*** MATERIAL SHOWN

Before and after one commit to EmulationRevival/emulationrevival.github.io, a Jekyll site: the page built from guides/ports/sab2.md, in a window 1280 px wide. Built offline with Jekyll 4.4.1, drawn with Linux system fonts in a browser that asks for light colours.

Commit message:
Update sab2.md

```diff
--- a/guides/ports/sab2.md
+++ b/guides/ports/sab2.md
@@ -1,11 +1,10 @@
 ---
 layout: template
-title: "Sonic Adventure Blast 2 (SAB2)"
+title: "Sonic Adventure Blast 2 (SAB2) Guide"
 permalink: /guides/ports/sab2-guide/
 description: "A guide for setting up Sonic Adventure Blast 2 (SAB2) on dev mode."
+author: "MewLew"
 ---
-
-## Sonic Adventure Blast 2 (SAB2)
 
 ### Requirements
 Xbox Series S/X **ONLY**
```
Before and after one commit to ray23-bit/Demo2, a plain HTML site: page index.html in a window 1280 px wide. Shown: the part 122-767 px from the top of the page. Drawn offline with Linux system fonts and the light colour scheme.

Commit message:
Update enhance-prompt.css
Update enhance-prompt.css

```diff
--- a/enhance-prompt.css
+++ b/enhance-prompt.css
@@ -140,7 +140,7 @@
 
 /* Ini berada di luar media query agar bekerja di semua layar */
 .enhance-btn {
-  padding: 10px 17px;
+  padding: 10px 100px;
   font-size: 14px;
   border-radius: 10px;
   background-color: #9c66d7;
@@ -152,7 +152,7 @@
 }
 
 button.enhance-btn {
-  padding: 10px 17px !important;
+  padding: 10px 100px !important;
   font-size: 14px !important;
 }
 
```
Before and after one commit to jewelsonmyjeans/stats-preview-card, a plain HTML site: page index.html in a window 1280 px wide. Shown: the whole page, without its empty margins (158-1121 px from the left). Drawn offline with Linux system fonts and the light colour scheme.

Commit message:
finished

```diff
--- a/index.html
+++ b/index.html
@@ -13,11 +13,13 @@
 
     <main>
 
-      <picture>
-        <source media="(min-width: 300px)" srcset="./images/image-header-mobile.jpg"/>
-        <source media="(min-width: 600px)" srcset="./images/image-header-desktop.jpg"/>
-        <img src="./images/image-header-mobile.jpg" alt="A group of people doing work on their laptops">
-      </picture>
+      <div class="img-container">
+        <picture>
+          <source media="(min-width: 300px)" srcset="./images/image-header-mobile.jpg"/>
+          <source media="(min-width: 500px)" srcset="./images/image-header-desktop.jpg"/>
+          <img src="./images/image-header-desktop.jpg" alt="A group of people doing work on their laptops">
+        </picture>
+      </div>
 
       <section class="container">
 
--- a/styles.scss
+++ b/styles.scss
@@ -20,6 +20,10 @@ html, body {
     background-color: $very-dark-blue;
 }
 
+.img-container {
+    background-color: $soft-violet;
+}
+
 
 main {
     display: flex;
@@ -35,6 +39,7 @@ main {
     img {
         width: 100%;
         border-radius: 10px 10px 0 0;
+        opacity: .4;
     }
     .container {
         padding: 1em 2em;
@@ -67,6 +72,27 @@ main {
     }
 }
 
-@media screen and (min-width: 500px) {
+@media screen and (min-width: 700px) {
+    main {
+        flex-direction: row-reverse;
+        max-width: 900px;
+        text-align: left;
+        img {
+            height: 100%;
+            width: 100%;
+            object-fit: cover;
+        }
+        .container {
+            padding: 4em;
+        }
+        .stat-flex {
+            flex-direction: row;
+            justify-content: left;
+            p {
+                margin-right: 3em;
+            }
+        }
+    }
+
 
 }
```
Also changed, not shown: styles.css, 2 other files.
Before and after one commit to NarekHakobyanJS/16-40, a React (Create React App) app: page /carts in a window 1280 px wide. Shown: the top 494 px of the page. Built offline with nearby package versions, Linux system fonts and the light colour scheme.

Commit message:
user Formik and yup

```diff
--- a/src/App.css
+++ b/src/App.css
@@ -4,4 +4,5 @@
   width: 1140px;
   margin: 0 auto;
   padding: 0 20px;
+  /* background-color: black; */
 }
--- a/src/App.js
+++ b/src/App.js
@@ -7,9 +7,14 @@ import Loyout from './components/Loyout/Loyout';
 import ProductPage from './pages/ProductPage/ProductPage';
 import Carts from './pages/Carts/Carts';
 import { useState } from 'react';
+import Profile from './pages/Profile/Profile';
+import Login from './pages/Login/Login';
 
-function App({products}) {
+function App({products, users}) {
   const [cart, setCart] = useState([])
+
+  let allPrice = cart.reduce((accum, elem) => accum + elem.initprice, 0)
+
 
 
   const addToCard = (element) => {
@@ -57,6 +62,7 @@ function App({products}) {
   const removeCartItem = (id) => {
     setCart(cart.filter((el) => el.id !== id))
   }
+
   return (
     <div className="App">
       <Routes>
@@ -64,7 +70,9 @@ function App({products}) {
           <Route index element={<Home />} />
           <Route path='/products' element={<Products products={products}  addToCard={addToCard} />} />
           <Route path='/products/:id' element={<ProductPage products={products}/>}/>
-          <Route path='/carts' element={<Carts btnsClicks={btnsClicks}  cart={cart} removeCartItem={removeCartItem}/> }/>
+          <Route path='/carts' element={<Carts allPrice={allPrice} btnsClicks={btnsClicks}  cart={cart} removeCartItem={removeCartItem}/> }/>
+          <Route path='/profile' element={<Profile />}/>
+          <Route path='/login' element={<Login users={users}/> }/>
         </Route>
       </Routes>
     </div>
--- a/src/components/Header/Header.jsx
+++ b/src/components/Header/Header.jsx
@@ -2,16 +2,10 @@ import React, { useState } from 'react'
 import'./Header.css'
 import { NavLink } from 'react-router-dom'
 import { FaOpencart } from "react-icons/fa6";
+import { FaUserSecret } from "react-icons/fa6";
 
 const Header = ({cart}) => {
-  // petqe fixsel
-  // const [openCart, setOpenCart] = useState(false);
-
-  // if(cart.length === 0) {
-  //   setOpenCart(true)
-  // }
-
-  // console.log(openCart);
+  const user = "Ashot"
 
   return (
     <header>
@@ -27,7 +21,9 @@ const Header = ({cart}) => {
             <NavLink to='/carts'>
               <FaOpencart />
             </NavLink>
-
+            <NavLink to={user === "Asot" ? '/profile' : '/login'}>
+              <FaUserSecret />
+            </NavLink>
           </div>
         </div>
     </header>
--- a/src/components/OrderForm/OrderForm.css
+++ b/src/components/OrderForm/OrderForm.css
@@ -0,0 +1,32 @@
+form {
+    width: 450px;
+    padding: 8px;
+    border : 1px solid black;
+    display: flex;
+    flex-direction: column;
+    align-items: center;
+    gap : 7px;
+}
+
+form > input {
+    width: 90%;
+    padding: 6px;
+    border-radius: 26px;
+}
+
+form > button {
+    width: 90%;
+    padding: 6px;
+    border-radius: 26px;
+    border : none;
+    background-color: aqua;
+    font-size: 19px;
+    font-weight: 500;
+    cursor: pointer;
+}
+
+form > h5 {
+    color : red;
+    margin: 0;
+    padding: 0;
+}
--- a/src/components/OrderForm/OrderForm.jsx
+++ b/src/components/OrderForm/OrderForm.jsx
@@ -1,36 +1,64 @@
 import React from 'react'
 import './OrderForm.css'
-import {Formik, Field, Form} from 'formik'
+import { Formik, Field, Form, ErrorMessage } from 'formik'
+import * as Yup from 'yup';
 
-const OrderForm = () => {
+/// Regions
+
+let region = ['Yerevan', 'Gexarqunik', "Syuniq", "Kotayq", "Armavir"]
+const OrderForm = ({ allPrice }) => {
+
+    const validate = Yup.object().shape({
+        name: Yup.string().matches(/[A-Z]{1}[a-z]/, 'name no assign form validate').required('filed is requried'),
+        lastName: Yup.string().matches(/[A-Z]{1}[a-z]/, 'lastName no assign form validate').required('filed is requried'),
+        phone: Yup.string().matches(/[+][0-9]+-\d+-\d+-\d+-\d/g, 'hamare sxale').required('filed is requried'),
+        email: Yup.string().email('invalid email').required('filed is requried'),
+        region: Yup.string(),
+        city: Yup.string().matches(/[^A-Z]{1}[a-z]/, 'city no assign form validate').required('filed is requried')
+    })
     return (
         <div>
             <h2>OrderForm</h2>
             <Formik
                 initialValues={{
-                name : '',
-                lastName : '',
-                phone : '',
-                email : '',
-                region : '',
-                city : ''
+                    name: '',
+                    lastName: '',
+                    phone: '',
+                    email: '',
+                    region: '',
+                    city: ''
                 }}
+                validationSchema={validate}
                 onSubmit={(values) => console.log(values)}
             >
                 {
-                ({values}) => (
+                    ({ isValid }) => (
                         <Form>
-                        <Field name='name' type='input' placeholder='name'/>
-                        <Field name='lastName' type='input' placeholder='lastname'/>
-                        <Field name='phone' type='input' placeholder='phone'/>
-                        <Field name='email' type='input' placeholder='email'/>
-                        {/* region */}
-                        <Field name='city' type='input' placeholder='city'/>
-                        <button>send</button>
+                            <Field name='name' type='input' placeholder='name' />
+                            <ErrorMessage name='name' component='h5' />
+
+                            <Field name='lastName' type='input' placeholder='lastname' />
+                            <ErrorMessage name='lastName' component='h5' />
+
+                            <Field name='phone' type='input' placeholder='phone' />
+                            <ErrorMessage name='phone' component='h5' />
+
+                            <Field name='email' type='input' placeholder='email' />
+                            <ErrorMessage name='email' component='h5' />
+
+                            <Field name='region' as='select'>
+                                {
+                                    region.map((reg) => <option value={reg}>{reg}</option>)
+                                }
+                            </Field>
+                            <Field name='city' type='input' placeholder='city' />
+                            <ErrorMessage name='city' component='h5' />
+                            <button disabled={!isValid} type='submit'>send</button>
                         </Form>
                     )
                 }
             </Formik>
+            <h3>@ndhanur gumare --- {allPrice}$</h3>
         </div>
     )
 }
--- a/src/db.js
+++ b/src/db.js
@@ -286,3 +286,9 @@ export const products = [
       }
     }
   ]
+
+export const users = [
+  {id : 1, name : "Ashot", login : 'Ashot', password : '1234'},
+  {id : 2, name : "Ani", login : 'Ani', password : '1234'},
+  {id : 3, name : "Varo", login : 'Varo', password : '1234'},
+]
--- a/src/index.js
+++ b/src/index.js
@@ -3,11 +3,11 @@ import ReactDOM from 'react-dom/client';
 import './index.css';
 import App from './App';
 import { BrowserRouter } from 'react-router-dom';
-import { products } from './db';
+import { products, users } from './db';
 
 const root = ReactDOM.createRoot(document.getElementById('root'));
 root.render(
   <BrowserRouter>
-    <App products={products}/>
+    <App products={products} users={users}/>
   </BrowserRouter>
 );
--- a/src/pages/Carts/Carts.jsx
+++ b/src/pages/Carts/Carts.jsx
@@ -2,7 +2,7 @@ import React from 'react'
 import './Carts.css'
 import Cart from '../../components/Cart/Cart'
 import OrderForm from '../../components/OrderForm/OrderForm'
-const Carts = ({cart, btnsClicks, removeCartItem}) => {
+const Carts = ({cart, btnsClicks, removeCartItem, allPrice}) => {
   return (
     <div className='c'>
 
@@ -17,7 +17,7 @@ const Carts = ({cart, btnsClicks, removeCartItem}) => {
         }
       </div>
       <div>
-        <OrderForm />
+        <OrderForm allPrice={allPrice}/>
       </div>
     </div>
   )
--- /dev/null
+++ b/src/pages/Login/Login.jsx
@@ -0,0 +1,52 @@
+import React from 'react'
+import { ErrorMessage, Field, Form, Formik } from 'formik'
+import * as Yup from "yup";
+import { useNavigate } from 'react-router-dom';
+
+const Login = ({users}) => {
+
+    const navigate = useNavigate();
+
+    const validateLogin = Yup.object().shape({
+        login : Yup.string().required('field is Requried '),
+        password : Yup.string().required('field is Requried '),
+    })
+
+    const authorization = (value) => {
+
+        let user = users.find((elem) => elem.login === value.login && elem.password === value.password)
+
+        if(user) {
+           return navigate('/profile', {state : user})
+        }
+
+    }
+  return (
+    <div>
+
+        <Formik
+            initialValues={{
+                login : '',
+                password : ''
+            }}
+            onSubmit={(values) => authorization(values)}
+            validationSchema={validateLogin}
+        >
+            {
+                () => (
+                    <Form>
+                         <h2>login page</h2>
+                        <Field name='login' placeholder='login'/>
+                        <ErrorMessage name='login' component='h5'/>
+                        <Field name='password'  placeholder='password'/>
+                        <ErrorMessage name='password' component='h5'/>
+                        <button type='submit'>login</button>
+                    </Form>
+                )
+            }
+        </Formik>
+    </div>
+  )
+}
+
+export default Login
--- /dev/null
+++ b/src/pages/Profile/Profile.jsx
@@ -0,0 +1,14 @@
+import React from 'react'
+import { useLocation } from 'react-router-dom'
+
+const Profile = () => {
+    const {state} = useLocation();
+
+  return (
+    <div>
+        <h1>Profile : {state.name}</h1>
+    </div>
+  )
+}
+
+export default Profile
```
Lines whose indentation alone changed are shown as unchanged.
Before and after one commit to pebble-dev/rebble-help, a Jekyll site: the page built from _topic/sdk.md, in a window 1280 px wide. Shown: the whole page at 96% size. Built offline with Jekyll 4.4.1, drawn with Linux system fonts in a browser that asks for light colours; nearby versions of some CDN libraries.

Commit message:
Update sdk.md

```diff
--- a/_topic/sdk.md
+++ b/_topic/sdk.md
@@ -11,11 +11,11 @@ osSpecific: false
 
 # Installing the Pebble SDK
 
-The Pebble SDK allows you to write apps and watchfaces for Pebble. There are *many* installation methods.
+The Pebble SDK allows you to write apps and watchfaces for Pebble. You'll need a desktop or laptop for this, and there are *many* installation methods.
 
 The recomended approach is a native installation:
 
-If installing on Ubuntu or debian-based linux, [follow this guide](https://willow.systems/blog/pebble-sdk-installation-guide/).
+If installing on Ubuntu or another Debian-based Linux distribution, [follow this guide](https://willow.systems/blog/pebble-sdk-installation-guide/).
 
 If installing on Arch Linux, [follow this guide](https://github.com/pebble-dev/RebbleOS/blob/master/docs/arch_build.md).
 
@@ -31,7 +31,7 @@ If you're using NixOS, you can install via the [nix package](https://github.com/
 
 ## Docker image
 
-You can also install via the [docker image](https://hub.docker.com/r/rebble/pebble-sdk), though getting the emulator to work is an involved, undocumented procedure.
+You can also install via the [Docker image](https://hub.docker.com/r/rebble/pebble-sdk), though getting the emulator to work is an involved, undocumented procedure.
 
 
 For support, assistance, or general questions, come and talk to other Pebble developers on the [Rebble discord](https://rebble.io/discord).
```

******

• ACTION ITEM: Looking through the data above, copy out each line in which the string "BrowserRouter" occurs.

• SOLUTION TO THE PROBLEM:
 import { BrowserRouter } from 'react-router-dom';
   <BrowserRouter>
   </BrowserRouter>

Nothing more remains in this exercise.